Made in USA

At Lithium Cycles, we proudly build our bikes in America. A lot of work goes into manufacturing each Super73 right here in Orange County, California. From the design to ordering raw materials, take a look at all the different steps that goes into making your Super73. 

    Lithium Cycles is officially certified by the prestigious "Made in California" seal. 


1. From steel to frame

The Super73 is made out of all-American steel. Hundreds of pounds of cold rolled steel comes in the form of round tubing delivered to our facilities every week. The steel tubing is cut to length on a cold saw and bent into shape on our state-of-the-art CNC tube-bending machine. 

The Super73 frame is composed of three sections that are welded together. The forks are made of two symmetric sections. 

Super 73 raw frames 

2. Precision water jet cutting

A Super73 is not just made of steel tubes. There are 5 other parts (wheel dropouts, fork plates, bottle opener, seat plate, motor mount). These flat components of steel are water jet cut with high precision.  

Super 73 raw parts

The triangular parts you see above are the two plates that hold the Super73's fork together. You also see the seat plate we designed that supports the seat. 

Cup holders & bottle openers

Can't forget the most important piece!

 Super 73 cup holders

3. Welding

Once the frames are bent into shape, we take them over to be tack-welded, so that it's easier to fully weld them together on a fixture. Tack welding is basically lightly welding parts together with "drops" of weld so that it stays in place for the final welding. To avoid having a second person hold the frame pieces together while a welder does his job, fixtures needs to be designed and built to hold them into place. We made those aluminum fixtures on our CNC mill. 

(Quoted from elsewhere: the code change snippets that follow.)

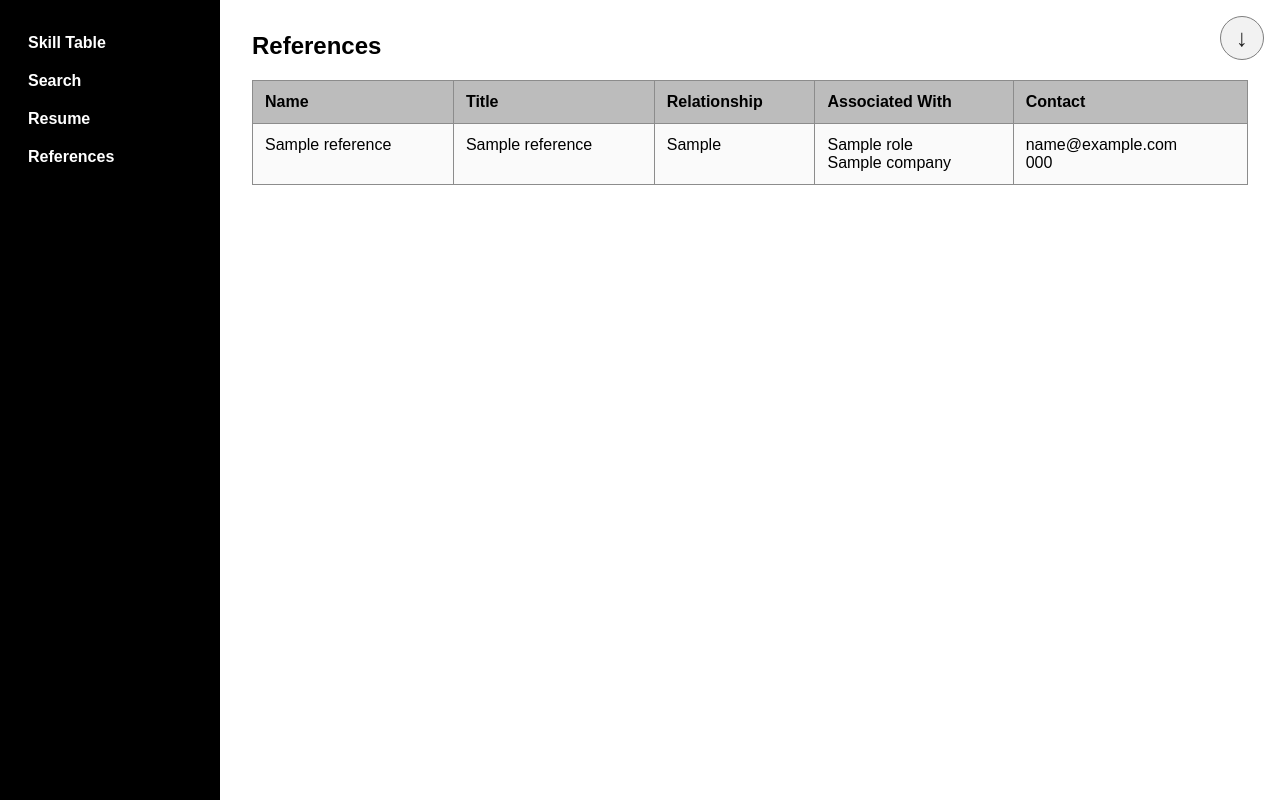
After one commit to CategorIAN/Career, a Django app: page /references/ in a window 1280 px wide. The commit adds this page. Run offline with Django 5.2, Linux system fonts and the light colour scheme; tables that the repository leaves empty hold one stand-in row (values such as "Sample post").

Commit message:
Made references page.

```diff
--- a/mysite/app/templates/app/base.html
+++ b/mysite/app/templates/app/base.html
@@ -185,6 +185,7 @@
             <a class="nav-link" href="{% url 'skills' %}">Skill Table</a>
             <a class="nav-link" href="{% url 'search' %}">Search</a>
             <a class="nav-link" href="{% url 'resume' %}">Resume</a>
+            <a class="nav-link" href="{% url 'references' %}">References</a>
         </nav>
 
         <main class="page-content">
--- /dev/null
+++ b/mysite/app/templates/app/references.html
@@ -0,0 +1,173 @@
+{% extends "app/base.html" %}
+
+{% block title %}References{% endblock %}
+
+{% block content %}
+<style>
+    .references-page {
+        margin: 1rem;
+    }
+
+    .references-page h1 {
+        margin-top: 0;
+    }
+
+    .references-download-button {
+        position: fixed;
+        top: 1rem;
+        right: 1rem;
+        width: 2.75rem;
+        height: 2.75rem;
+        border: 1px solid #7d7d7d;
+        border-radius: 999px;
+        background: #f2f2f2;
+        color: #222;
+        font-size: 1.5rem;
+        line-height: 1;
+        cursor: pointer;
+    }
+
+    .references-download-button:hover {
+        background: #e7e7e7;
+    }
+
+    .references-page p {
+        margin-bottom: 1rem;
+    }
+
+    .references-table {
+        width: 100%;
+        border-collapse: collapse;
+        background: #f3f3f3;
+        border: 1px solid #8c8c8c;
+    }
+
+    .references-table th,
+    .references-table td {
+        padding: 0.75rem;
+        border: 1px solid #8c8c8c;
+        vertical-align: top;
+        text-align: left;
+    }
+
+    .references-table th {
+        background: #bcbcbc;
+    }
+
+    .references-table td {
+        background: #fafafa;
+    }
+
+    .references-table tr:nth-child(even) td {
+        background: #f2f2f2;
+    }
+
+    @media print {
+        @page {
+            size: landscape;
+            margin: 0.5in;
+        }
+
+        .sidebar,
+        .references-download-button {
+            display: none !important;
+        }
+
+        body {
+            margin: 0;
+        }
+
+        .page-content {
+            padding: 0;
+        }
+
+        .references-page {
+            margin: 0.5in;
+            box-sizing: border-box;
+        }
+    }
+
+</style>
+
+<button
+    type="button"
+    class="references-download-button"
+    aria-label="Download references as PDF"
+    title="Download references as PDF"
+    id="references-download-button"
+>
+    &darr;
+</button>
+
+<section class="references-page">
+    <h1>References</h1>
+
+    {% if references %}
+        <table class="references-table">
+            <thead>
+                <tr>
+                    <th>Name</th>
+                    <th>Title</th>
+                    <th>Relationship</th>
+                    <th>Associated With</th>
+                    <th>Contact</th>
+                </tr>
+            </thead>
+            <tbody>
+                {% for reference in references %}
+                    <tr>
+                        <td>{{ reference.name }}</td>
+                        <td>{{ reference.title|default:"-" }}</td>
+                        <td>{{ reference.relationship|default:"-" }}</td>
+                        <td>
+                            {% if reference.role %}
+                                {{ reference.role.title }}
+                                {% if reference.role.company %}
+                                    <br>{{ reference.role.company.name }}
+                                {% endif %}
+                            {% elif reference.education %}
+                                {{ reference.education.degree }}
+                                {% if reference.education.school %}
+                                    <br>{{ reference.education.school.name }}
+                                {% endif %}
+                            {% else %}
+                                -
+                            {% endif %}
+                        </td>
+                        <td>
+                            {% if reference.email %}
+                                <div>{{ reference.email }}</div>
+                            {% endif %}
+                            {% if reference.phone %}
+                                <div>{{ reference.phone }}</div>
+                            {% endif %}
+                            {% if not reference.email and not reference.phone %}
+                                -
+                            {% endif %}
+                        </td>
+                    </tr>
+                {% endfor %}
+            </tbody>
+        </table>
+    {% else %}
+        <p>No references found.</p>
+    {% endif %}
+</section>
+<script>
+    const referencesDownloadButton = document.getElementById("references-download-button");
+    const originalTitle = document.title;
+
+    const restoreTitle = () => {
+        document.title = originalTitle;
+    };
+
+    if (referencesDownloadButton) {
+        referencesDownloadButton.addEventListener("click", () => {
+            document.title = "Ian_Kessler_References";
+            window.print();
+        });
+    }
+
+    window.addEventListener("afterprint", restoreTitle);
+</script>
+{% endblock %}
--- a/mysite/app/urls.py
+++ b/mysite/app/urls.py
@@ -6,4 +6,5 @@ urlpatterns = [
     path("skills/", views.skill_formset_view, name="skills"),
     path("search", views.search_view, name="search"),
     path("resume/", views.resume_view, name="resume"),
+    path("references/", views.references_view, name="references"),
 ]
--- a/mysite/app/views.py
+++ b/mysite/app/views.py
@@ -6,7 +6,7 @@ from datetime import datetime, UTC
 from urllib.parse import urlencode
 
 from .forms import SkillForm, SkillFormSet
-from .models import Skill, Education, Role, ProfileSetting, Project
+from .models import Skill, Education, Role, ProfileSetting, Project, Reference
 
 from freelancersdk.session import Session
 from freelancersdk.resources.projects import search_projects
@@ -178,3 +178,24 @@ def resume_view(request):
             "skills": skills,
         },
     )
+
+
+def references_view(request):
+    references = (
+        Reference.objects
+        .select_related(
+            "role",
+            "role__company",
+            "education",
+            "education__school",
+        )
+        .order_by("-preferred", "name")
+    )
+
+    return render(
+        request,
+        "app/references.html",
+        {
+            "references": references,
+        },
+    )
```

Once the frames are tack welded, we weld the frames together with a tungsten inert gas (tig) welder for a finer result, vs. a metal inert gas (mig) welder, most often used for industrial parts that don't require much refinement. 

Super 73 frame welding

4. Powder Coating

Once the frames and forks are ready, we bring them in batches of 30-50 to our local powder coater. Take a look at what the forks look like before they're painted. 

We can powder coat the frames in virtually any color. There is no minimum!

Super 73 frame

5. Bike parts & electronics

In the meantime, the wheels, brakes, handgrips, wiring, motor, battery and controllers, etc. are stored in our warehouse, ready to be assembled onto the bike when they come back from powder coating. 

These little brass custom chain tension pulleys have been precision CNC milled by SH Precision Air Craft Machining right here in Orange County.

6. Assembly

Next we assemble the bikes using premium stainless steel small hardware and add all the wiring and electric components. The last quality check happens here and we test all bikes thoroughly before delivery. 

Ben assembling Super 73


7. Packaging

Often overlooked, this part is very important. The Super73 is strong, but sometimes components still get damaged when it undergoes the toll of shipping. That's why from the very beginning we invested in a special foam packing machine that basically creates a soft cushiony yet extremely durable bed for each bike to make sure it gets to you safely. 

8. Road Testing

Every Super73 is tested before it leaves our shop. This is when we adjust the brakes, do some of the fine tuning. 

Road Testing Super 73 Wheelie

9. Happy customers

What we're most proud of, besides building our bike frames entirely in Orange County, California, is the reaction that people have once they ride their bike for the first time. See what Douglas, one of our early local Kickstarter backers, says about his first commute to work in San Diego. 

"A quick ride report from me for the benefit of the Lithium team and its backers, particularly David at @Metaform, who inquired about the 73's climbing abilities...
My first complete ride into work this morning was a success! Stats from Strava: distance of 11.8 miles, moving time of 36:36, elevation of 707 feet, average speed of 19.3 mph, and max speed of 29.3 mph.

There're a 5.5%-grade, 1.5-mile hill on my commute. The 73 conquered that hill without a sweat! I began using throttle alone. That got me about 20 mph. Then, I noticed my battery meter showing the battery almost empty--I did not charge before the ride--so I switched to pedal assist 5. I was then going at the high teens. Good workout.

So, all in all, a very successful first ride into work. Very, very satisfied! My gratitude to Lithium Cycles for bringing the Super 73 to market and, more importantly, for putting this perma-smile on my face as if I'm a child riding without a care in the world. Love ❤️ you guys!"

Thank you for helping us build this amazing community of Super73 riders. We hope you'll join us on our next group rides, because there's nothing more thrilling then riding together into town, or off on the sand on a Super73. 










'Merica. Fuck Yeah!